The scarcely believable nature of Englands first World Cup win in their first final for 27 years, on home soil and free-to-air television, should be the occasion which sparks a surge in interest for the sport.
The initial signs are promising.
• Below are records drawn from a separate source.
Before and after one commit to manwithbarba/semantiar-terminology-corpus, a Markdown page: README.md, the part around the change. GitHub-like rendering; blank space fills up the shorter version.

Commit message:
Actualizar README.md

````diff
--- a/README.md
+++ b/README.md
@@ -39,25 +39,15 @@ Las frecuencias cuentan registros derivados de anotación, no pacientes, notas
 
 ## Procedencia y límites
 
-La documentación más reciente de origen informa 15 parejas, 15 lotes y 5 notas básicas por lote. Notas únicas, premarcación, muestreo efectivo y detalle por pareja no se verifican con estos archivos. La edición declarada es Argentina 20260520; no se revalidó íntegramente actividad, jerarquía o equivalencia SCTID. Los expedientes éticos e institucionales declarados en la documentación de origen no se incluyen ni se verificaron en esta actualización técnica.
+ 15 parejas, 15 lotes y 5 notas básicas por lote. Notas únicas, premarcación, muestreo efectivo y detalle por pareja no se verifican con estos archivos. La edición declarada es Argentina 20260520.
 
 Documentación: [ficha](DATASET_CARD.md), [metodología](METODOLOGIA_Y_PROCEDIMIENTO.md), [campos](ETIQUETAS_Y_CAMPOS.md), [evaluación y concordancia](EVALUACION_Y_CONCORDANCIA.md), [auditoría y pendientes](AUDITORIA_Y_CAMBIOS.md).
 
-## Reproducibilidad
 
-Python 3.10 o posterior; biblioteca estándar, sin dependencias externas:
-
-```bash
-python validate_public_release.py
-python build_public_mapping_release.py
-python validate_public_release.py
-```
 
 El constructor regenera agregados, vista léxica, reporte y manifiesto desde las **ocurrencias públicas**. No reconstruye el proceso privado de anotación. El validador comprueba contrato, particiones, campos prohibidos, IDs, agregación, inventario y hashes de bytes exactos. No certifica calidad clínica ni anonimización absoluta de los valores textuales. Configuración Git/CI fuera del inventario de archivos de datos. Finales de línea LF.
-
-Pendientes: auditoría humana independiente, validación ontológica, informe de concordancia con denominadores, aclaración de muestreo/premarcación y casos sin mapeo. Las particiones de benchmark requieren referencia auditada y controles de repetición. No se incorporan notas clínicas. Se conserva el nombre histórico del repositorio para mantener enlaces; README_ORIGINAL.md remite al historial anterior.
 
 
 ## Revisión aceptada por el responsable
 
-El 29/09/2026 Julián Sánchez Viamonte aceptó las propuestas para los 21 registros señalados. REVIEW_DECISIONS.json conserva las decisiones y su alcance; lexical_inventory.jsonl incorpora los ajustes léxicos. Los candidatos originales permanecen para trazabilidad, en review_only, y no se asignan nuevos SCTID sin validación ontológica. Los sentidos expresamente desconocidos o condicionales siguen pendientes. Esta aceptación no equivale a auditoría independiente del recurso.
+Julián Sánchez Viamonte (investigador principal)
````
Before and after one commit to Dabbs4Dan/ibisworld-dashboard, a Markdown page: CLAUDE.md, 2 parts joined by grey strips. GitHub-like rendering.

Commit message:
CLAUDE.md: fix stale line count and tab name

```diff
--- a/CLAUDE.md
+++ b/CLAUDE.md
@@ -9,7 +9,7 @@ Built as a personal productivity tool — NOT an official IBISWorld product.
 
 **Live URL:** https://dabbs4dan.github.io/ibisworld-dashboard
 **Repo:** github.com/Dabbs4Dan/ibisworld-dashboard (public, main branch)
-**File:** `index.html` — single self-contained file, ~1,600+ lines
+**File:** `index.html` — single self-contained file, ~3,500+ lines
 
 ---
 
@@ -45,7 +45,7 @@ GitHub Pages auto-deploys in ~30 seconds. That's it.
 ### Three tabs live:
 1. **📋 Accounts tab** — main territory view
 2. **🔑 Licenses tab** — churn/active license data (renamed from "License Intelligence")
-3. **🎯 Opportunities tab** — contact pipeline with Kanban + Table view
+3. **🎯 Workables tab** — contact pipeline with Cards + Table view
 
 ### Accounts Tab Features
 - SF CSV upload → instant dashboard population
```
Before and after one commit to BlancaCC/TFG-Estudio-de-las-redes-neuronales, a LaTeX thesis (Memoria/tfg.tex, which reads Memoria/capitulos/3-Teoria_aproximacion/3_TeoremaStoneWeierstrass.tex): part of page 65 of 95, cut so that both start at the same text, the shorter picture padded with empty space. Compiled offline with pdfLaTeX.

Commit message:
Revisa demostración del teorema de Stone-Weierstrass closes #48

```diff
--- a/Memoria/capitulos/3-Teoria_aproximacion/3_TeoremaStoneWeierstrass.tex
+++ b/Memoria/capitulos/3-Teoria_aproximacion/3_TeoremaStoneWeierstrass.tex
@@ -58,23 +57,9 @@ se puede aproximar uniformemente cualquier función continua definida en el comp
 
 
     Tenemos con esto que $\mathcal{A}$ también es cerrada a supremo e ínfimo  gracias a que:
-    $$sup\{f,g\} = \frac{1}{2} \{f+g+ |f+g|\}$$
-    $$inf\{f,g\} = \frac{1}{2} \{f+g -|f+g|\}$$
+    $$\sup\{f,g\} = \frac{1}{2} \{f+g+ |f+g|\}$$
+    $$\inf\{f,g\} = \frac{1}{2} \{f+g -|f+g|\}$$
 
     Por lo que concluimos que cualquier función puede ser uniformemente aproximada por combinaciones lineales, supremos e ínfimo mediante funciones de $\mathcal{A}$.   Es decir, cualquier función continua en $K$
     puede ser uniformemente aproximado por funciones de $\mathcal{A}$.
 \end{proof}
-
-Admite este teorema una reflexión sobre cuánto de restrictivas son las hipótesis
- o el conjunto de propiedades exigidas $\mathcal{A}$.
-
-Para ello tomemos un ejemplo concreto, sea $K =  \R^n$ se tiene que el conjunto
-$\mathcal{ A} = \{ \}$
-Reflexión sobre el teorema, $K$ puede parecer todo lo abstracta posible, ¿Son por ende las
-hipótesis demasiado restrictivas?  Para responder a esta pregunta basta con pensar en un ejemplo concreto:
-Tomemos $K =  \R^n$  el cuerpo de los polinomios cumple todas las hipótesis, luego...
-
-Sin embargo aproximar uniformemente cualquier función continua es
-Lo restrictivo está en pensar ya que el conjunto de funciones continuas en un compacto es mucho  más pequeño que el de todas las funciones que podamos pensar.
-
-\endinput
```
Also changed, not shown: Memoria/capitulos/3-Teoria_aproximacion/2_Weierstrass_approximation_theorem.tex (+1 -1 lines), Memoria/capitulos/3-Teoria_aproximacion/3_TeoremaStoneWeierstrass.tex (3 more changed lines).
Skys decision to share their coverage on Channel 4 and More4 was vindicated by a peak audience of 8.29m people across both broadcasters, with 4.47m of those watching on free-to-air TV.
To put those numbers into context, the nation-stirring 2005 Ashes series had a peak of 8.9m viewers on the fourth day of the fourth Test on Channel 4, back in an era when terrestrial television was unchallenged by modern multi-platform viewing habits.
These numbers are still significantly below those for this summers Womens World Cup and Wimbledon on the BBC, with Novak Djokovics epic win over Roger Federer on Sunday garnering a peak audience of 9.6m, but are nevertheless encouraging for cricket, which has been hidden behind Skys paywall for 14 years.
Away from television screens, there were 30,000 fans inside Lords and an unquantifiable number watching the nail-biting win over New Zealand in pubs or at public screenings, like at Trafalgar Square.
In the online sphere BBC Sport reported a record 39.7m page views, with 3.9m unique browsers, over the day on their live blog, while Google searches for “The Ashes” had a 559 per cent increase on Sunday, compared to the previous day, and the phrase “cricket clubs near me” was up 50 per cent over the entire World Cup.
Taking into account the array of newspaper front pages displaying England celebration pictures, radio bulletins opening with reaction to the win and countless water cooler conversations discussing Ben Stokes, Jofra Archer and super overs, its clear the World Cup has succeeded in reaching out far beyond crickets usual audience.
The seed has been planted, now the ECB must nurture it. ThousandRead More – Source